If you were to see an Immigration and Customs Enforcement (ICE) agent today, that agent would probably be wearing a jacket or vest with the words “POLICE ICE” written in over-sized, all capital letters. If that ICE agent were to knock on someone’s door, that ICE agent wearing a jacket saying “POLICE ICE” could and may identify themselves as “police.” Most reasonable people would think an officer wearing a jacket saying “POLICE” who identifies themselves as “police” is in fact a police officer – but ICE agents are not police officers – they have just been permitted to say they are.
While the practice of ICE agents misidentifying themselves as police is not new, it is an unsettling and confusing practice. On April 6, 2017, Rep. Nydia Velazquez (D-N.Y.) introduced H.R. 2073 to amend section 287 of the Immigration and Nationality Act to prohibit ICE agents and officers from wearing clothing or other items bearing the word “police.” The bill comes after the ramp up in fear that immigrant communities have experienced since the start of the Trump administration, which has enacted sweeping new guidelines concerning who is a priority for removal. In short, anyone without valid legal status is now fair game. The days of prioritizing criminal aliens over individuals with deep roots in the community are long gone. This sharp change in priorities has empowered ICE agents to more aggressively pursue and detain undocumented aliens, which leads them straight into immigrant communities. For years, immigrant communities have feared reaching out to local police over concern they will be reported to federal authorities for deportation. While this lessened after the emergence of sanctuary cities and the introduction of removal priorities seen during the Obama years, the fear is now reasonably back. The practice of ICE agents misrepresenting themselves as police only further reduces trust in law enforcement and makes immigrants less likely to reach out to local law enforcement to report crime, a much needed element of successful community policing.
The likelihood of Rep. Velazquez’ bill seeing the light of day in the Republican-controlled House is slim to none, but the importance of the message the bill carries is worth the introduction. At time where fear is rampant in the immigrant communities and uncertainty blankets the landscape, the dissemination of correct information becomes vitality important.
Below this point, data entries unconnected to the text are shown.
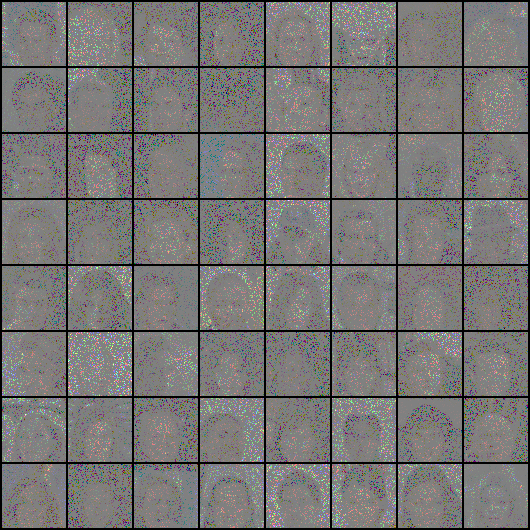
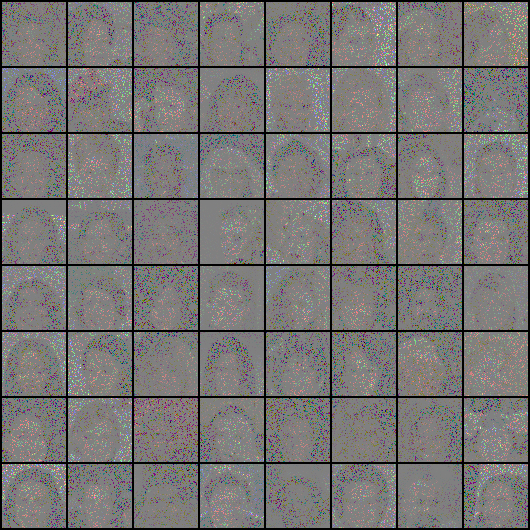
ok

diff --git a/train.py b/train.py
@@ -7,74 +7,87 @@ from tqdm import tqdm
 from dataset import *
 
 
-def train(netG, netD, noise_module, optimizerD, optimizerG, dataloader, device, file, epoch):
+def train(netG, netD, noise_module, optimizerD, optimizerG, dataloader, device, file, epoch, alpha):
     print(file)
     save_net(file, netG, netD)
     sauvegarde_init(file)
     netG.train()
     netD.train()
     cpt = 0
-    dTrue, dFalse, mse, ref = [], [], [], []
+    dTrue, dFalse, mse = [0], [0], [0]
     turn = True
-
+    alpha = 0
     bar_epoch = tqdm(range(epoch))
     bar_data = tqdm(range(len(dataloader)))
     for _ in bar_epoch:
-        for i, (x, xb) in zip(bar_data, dataloader):
+        for i, (ref, y) in zip(bar_data, dataloader):
             if turn:
-                save_xb = xb
+                save_xb = y
                 print_img(save_xb, 'image_de_base_bruit', file)
-                print_img(x, 'image_de_base_sans_bruit', file)
+                print_img(ref, 'image_de_base_sans_bruit', file)
                 turn = False
                 continue
 
+            real_label = torch.FloatTensor(ref.size(0)).fill_(.9).to(device)
+            fake_label = torch.FloatTensor(ref.size(0)).fill_(.1).to(device)
 
-            real_label = torch.FloatTensor(x.size(0)).fill_(.9).to(device)
-            fake_label = torch.FloatTensor(x.size(0)).fill_(.1).to(device)
+            ref = ref.to(device)
+            y = y.to(device)
 
-            xref = noise_module(x).to(device)
-            x2 = netG(xref).to(device)
-            xb2 = noise_module(x2).to(device)
-            x = x.to(device)
-            xb = xb.to(device)
+            if i % 2 == 0:
+                ################
+                # train D
+                ################
+                optimizerD.zero_grad()
 
-            # train D
-            optimizerD.zero_grad()
+                # avec de vrais labels
+                outputTrue = netD(y)
+                lossDT = F.binary_cross_entropy_with_logits(outputTrue, real_label)
 
-            # avec de vrais labels
-            outputTrue = netD(xb)
-            lossDT = F.binary_cross_entropy_with_logits(outputTrue, real_label)
+                # avec de faux labels
+                x_hat = netG(y).detach()
+                y_hat = noise_module(x_hat)
+                outputFalse = netD(y_hat)
+                lossDF = F.binary_cross_entropy_with_logits(outputFalse, fake_label)
+                (lossDF + lossDT).backward()
+                optimizerD.step()
 
-            # avec de faux labels
-            fake = noise_module(netG(xb))
-            outputFalse = netD(fake)
-            lossDF = F.binary_cross_entropy_with_logits(outputFalse, fake_label)
-            (lossDF + lossDT).backward()
-            optimizerD.step()
+                dTrue.append(torch.sigmoid(outputTrue).data.mean())
+                dFalse.append(torch.sigmoid(outputFalse).data.mean())
+                bar_epoch.set_postfix({"D(x)": np.array(dTrue).mean(), "D(G(x))": np.array(dFalse).mean()})
 
-            # train G
-            optimizerG.zero_grad()
-            outputG = noise_module(netG(xb))
-            outputDbruit = netD(outputG)
-            lossBruit = F.binary_cross_entropy_with_logits(outputDbruit, real_label)
+            else:
+                #############
+                # train G
+                #############
+                optimizerG.zero_grad()
 
-            outputMSE = noise_module(netG(xb2))
-            lossSupervise = F.mse_loss(outputMSE, noise_module(x2))
+                # improve G with Discriminator
+                x_hat = netG(y)
+                y_hat = noise_module(x_hat)
+                outputDbruit = netD(y_hat)
+                lossBruit = F.binary_cross_entropy_with_logits(outputDbruit, real_label)
 
-            (lossBruit+lossSupervise).backward()
-            optimizerG.step()
+                # improve G with MSE
+                x_tilde = netG(y_hat)
+                y_tilde = noise_module(x_tilde, pretrain=True)
 
-            #test
-            dTrue.append(torch.sigmoid(outputTrue).data.mean())
-            dFalse.append(torch.sigmoid(outputFalse).data.mean())
-            mse.append(F.mse_loss(netG(xb).detach(), x))
+                lossSupervise = F.mse_loss(y_hat, y_tilde)
 
-            bar_epoch.set_postfix({"D(x)": np.array(dTrue).mean(), "D(G(x))": np.array(dFalse).mean()})
-            bar_data.set_postfix({"qual": np.array(mse).mean()})
+                (lossBruit + alpha * lossSupervise).backward()
+                optimizerG.step()
+
+            #print
+            mse.append(F.mse_loss(x_hat, ref))
+            bar_data.set_postfix({"qual": np.array(mse).mean(), "cpt:": cpt})
 
             sauvegarde(file, np.array(dTrue).mean(), np.array(dFalse).mean(), np.array(mse).mean())
+
+            if i % 100 == 0 and i != 0:
+                alpha += 0.01
+                alpha = min(alpha, 2)
 
             if i % 250 == 1:
                 printG(save_xb, cpt, netG, file)
                 cpt += 1
-                dTrue, dFalse, mse, ref = [], [], [], []
+                dTrue, dFalse, mse, ref = [0], [0], [0], [0]

diff --git a/__main__.py b/__main__.py
@@ -3,6 +3,7 @@ import torch.optim as optim
 import argparse
 import torchvision.transforms as transforms
 import sys; sys.path.append('./network')
+from torch.utils.data.sampler import SubsetRandomSampler
 from SAGAN import CNetG, CNetD
 from noise import BlockPixel, BlockPatch
 from utils import *
@@ -15,14 +16,14 @@ parser = argparse.ArgumentParser()
 parser.add_argument('--epoch', type=int, default=25, help="nb iterations for training")
 parser.add_argument('--ndf', type=int, default=32, help="Base size of feature maps in discriminator")
 parser.add_argument('--ngf', type=int, default=32, help="Base size of feature maps in generator")
-parser.add_argument('--lrD', type=float, default=0.0004, help="Learning rate for the discriminator")
-parser.add_argument('--lrG', type=float, default=0.0001, help="Learning rate for the generator")
+parser.add_argument('--lrD', type=float, default=0.0001, help="Learning rate for the discriminator")
+parser.add_argument('--lrG', type=float, default=0.0004, help="Learning rate for the generator")
 parser.add_argument('--batch_size', type=int, default=64, help="Number of image per batch")
+parser.add_argument('--alpha', type=float, default=2.0, help="alpha")
 parser.add_argument('--save_file', type=str, default='./log/base', help="root where save result")
 parser.add_argument('--load_file', type=str, default='/home/victor/dataset/img_align_celeba', help="root where load dataset")
 parser.add_argument('--param', type=float, default=None, help="params for noise")
 opt = parser.parse_args()
-print(opt)
 sauvegarde_arg(opt.save_file, opt)
 
 ###############
@@ -33,8 +34,8 @@ sauvegarde_arg(opt.save_file, opt)
 device = torch.device("cuda:0" if torch.cuda.is_available() else "cpu")
 netG = CNetG(opt.ngf).to(device)
 netD = CNetD(opt.ndf).to(device)
-optimizerG = optim.Adam(netG.parameters(), opt.lrG, betas=(0.5, 0.999))
-optimizerD = optim.Adam(netD.parameters(), opt.lrD, betas=(0.5, 0.999))
+optimizerG = optim.Adam(netG.parameters(), opt.lrG, betas=(0, 0.9))
+optimizerD = optim.Adam(netD.parameters(), opt.lrD, betas=(0, 0.9))
 noise_module = BlockPixel(opt.param)
 
 ###########
@@ -47,9 +48,29 @@ dataset = CelebADatasetNoise(opt.load_file,
                                                   transforms.Normalize((0.5, 0.5, 0.5), (0.5, 0.5, 0.5)),
                                                  ]))
 
-dataloader = torch.utils.data.DataLoader(dataset, batch_size=64, shuffle=True, drop_last=True)
+size_train = int(len(dataset)*0.8)
+size_val = int(len(dataset)*0.1)
 
+indices_train = [i for i in range(0,size_train)]
+indices_test = [i for i in range(size_train, len(dataset))]
+indices_val = [indices_train[i] for i in range(0, size_val)]
+indices_train = [i for i in range(indices_val[-1]+1, len(indices_train))]
+
+train_loader = torch.utils.data.DataLoader(dataset,
+                                           batch_size=64,
+                                           sampler=SubsetRandomSampler(indices_train),
+                                           drop_last=True)
+
+test_loader = torch.utils.data.DataLoader(dataset,
+                                          batch_size=64,
+                                          sampler=SubsetRandomSampler(indices_test),
+                                          drop_last=True)
+
+val_loader = torch.utils.data.DataLoader(dataset,
+                                         batch_size=64,
+                                         sampler=SubsetRandomSampler(indices_val),
+                                         drop_last=True)
 ############
 # Train
 ############
-train(netG, netD, noise_module, optimizerD, optimizerG, dataloader, device, opt.save_file, opt.epoch)
+train(netG, netD, noise_module, optimizerD, optimizerG, train_loader, device, opt.save_file, opt.epoch, opt.alpha)

diff --git a/noise.py b/noise.py
@@ -10,13 +10,16 @@ class BlockPixel(nn.Module):
         self.param = param
         self.r = None
 
-    def forward(self, x):
+    def forward(self, x, pretrain=False):
+        if pretrain:
+            return self.r * x
+
         self.r = torch.rand(x.size())
         self.r = np.where(self.r < self.param, 0, 1)
-        #if isinstance(x, torch.cuda.FloatTensor):
-        #    self.r = torch.tensor(self.r, device='cuda', dtype=torch.float32, requires_grad=False)
-        #else:
-        self.r = torch.tensor(self.r, device='cpu', dtype=torch.float32, requires_grad=False)
+        if isinstance(x, torch.cuda.FloatTensor):
+            self.r = torch.tensor(self.r, device='cuda', dtype=torch.float32, requires_grad=False)
+        else:
+            self.r = torch.tensor(self.r, device='cpu', dtype=torch.float32, requires_grad=False)
 
         return self.r * x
It is also vitally important for immigrants to know what rights they have. Since I am an immigration attorney, I feel a duty to inform the public about their rights in these times of uncertainty and confusion, as there is no reason to misinform or conceal information concerning legal rights. Thus, if you are stopped by an ICE agent, or an ICE agent knocks at your door, ask them if they have a warrant signed by a judge. If the ICE agent does not have a warrant signed by a Judge, you may refuse to open the door. An administrative warrant of removal from immigration authorities is not enough. If the ICE agent does have a warrant, say nothing further and contact a lawyer. If the ICE agent does not have a warrant, but forces themselves in, state that you do not consent, say nothing further, and contact a lawyer.